But once you’ve explored all the possibilities your imagination sets free, where do you start? With the flooring? The insulation?
Finishing your basement can seem overwhelming. It does involve some fairly set steps - here’s a quick guide. Even if all you you’re looking to do is hire a contractor, this is useful information.
1) Design, and get permits
The design phase is where you get the chance to dream, and create! Once you’ve decided what you’d like to create, it’s time to put your ideas together and produce a floor plan, which becomes the blueprint that keeps you from going off-course during the project.
A well-thought out floor plan can save you tons of time, and a lot of costly mistakes. Measure, and make your floor plan on graph paper or on one of the many available apps.
Your final layout needs to be approved by your city, and the Ontario Building Code requires that unless you draw your own, the plans you submit for a building permit have to been drawn by a person or firm who possesses a BCIN (Building Code Identification Number), which is proof of qualification to do so. If your contractor is going to prepare the plans for permit application, make sure he has a BCIN. While talking about permits, if your contractor tells you a permit is not required, check with your city building department. He may be telling you that for reasons we won’t go into here.
Tip: The wasted space under your stairs can be transformed into an office unit, built-in storage, a washroom or a bar.
2) Get rid of moisture
Check for any water issues in your basement – pools of water, mould, drips or drip stains. Look for any cracks in the foundation walls (and repair if necessary) and make sure that the ground is graded away from your foundation.
Even after taking care of any moisture issues, your basement can still become a damp place. Keep it cool and dry by adding a vapor barrier to both the walls and floors before framing and finishing these surfaces.
Now you can start building the frames of the basement walls according to your design. When framing, you’re building a skeleton outline that will help when installing your walls, making them strong and durable. It also allows you to see your project take shape!
4) Install electrical and plumbing
Doing the electrical and plumbing work yourself is very rewarding and can save you a lot of money.

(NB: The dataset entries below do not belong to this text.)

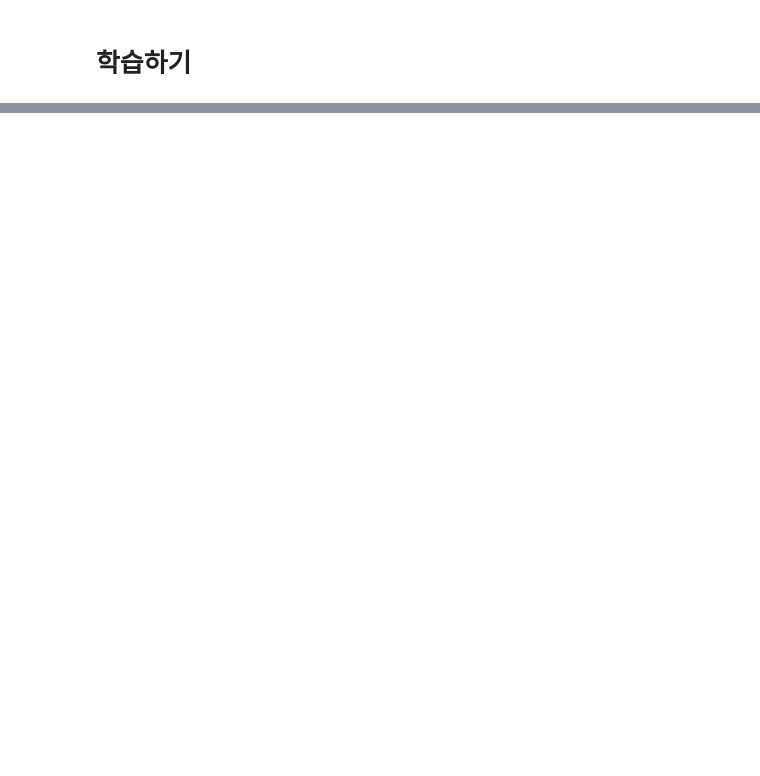
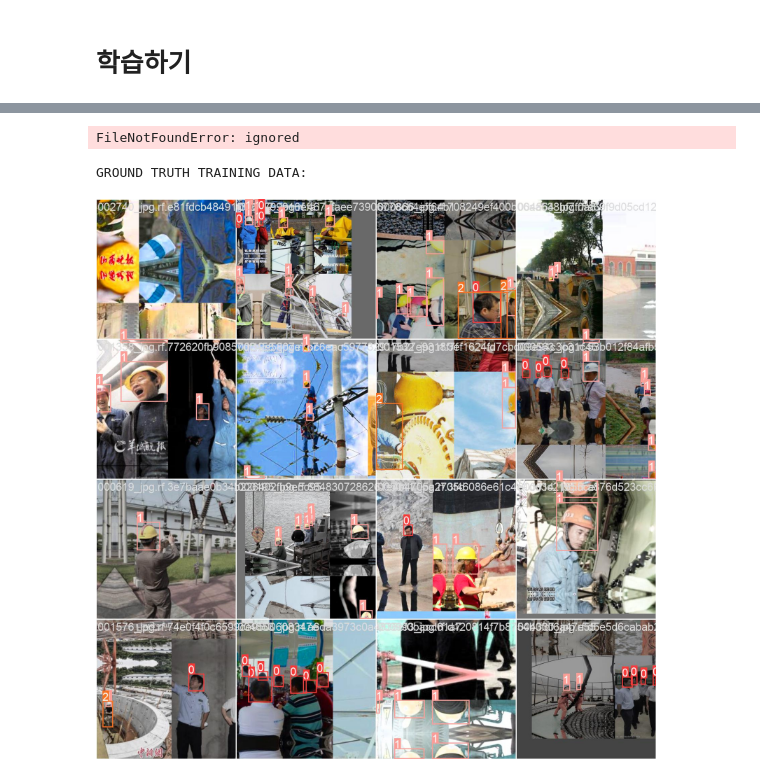
Before and after one commit to choi-aerim/Study_DL, a Jupyter notebook: 0219_ yolov5.ipynb, the cells around one changed output, grey strips where cells are left out. Cells and saved outputs as stored; diff of their text form; code cells hidden in the pictures; blank space fills up the shorter version.

```diff
--- a/0219_ yolov5.ipynb
+++ b/0219_ yolov5.ipynb
@@ -242,0 +264,15 @@ To enable them in other operations, rebuild TensorFlow with the appropriate comp
+# %%
+from IPython.display import Image
+from utils.plots import plot_results
+
+Image(filename='./runs/train/hat_yolov5s_results10/results.png', width=1000)
+# %% [output]
+FileNotFoundError: ignored
+# %%
+# 정답으로 예측하길 바라는 data
+print("GROUND TRUTH TRAINING DATA:")
+
+Image(filename='./runs/train/hat_yolov5s_result10/train_batch0.jpg', width=900)
+# %% [output]
+GROUND TRUTH TRAINING DATA:
+[figure, added]
```
Also changed, not shown: parts of 19 cells of this notebook.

However, keep in mind that unless you have done it before, there is a steep learning curve if you decide to go this route, so factor in your time and safety when comparing DIY costs and contractor hire.
If you do decide to do the electrical and plumbing work on your own, you still need a permit for both types of work, and you must have the plumbing inspected by the city and the electrical by the Electrical Safety Authority. If you don’t and you have to make a claim on your insurance, if the insurance company finds out that some non-inspected work is present in your house, they may deny the claim.
5) Install HVAC and insulation
Basements need heating, ventilation and even air-conditioning. They also need proper insulation, which is key for energy-efficiency and comfort, so make sure that your HVAC and insulation meet your long-term needs (be sure to check city building requirements).
6) Install drywall
This is where you see your basement really take form. All the framing, wires, pipes and insulation are replaced by actual living spaces. Although this stage is the most labor intensive, it can be the most satisfying. This is another opportunity to sub-contract, because besides labor-saving benefits, contractors can bring great pricing and much better finished results than most homeowners are capable of!
7) Painting, trimming and flooring
You are nearing the finish line! This is where your walls, doors, ceilings and trims get their new colours (note: it’s much easier to paint doors and trims before they’re installed). It’s also time to get creative – you can stain floors instead of installing carpets or hardwood, choose fun wallpapers or layer textiles and patterns. Cool tiling and different types of metals can add character to bathrooms and kitchens.
8) Furniture and finishing
For the final stage, install items like shelving, door knobs, switch covers and any other finishing touches. Once you’ve done this, it’s time to bring in your furniture and personal items to style your space exactly how you like it.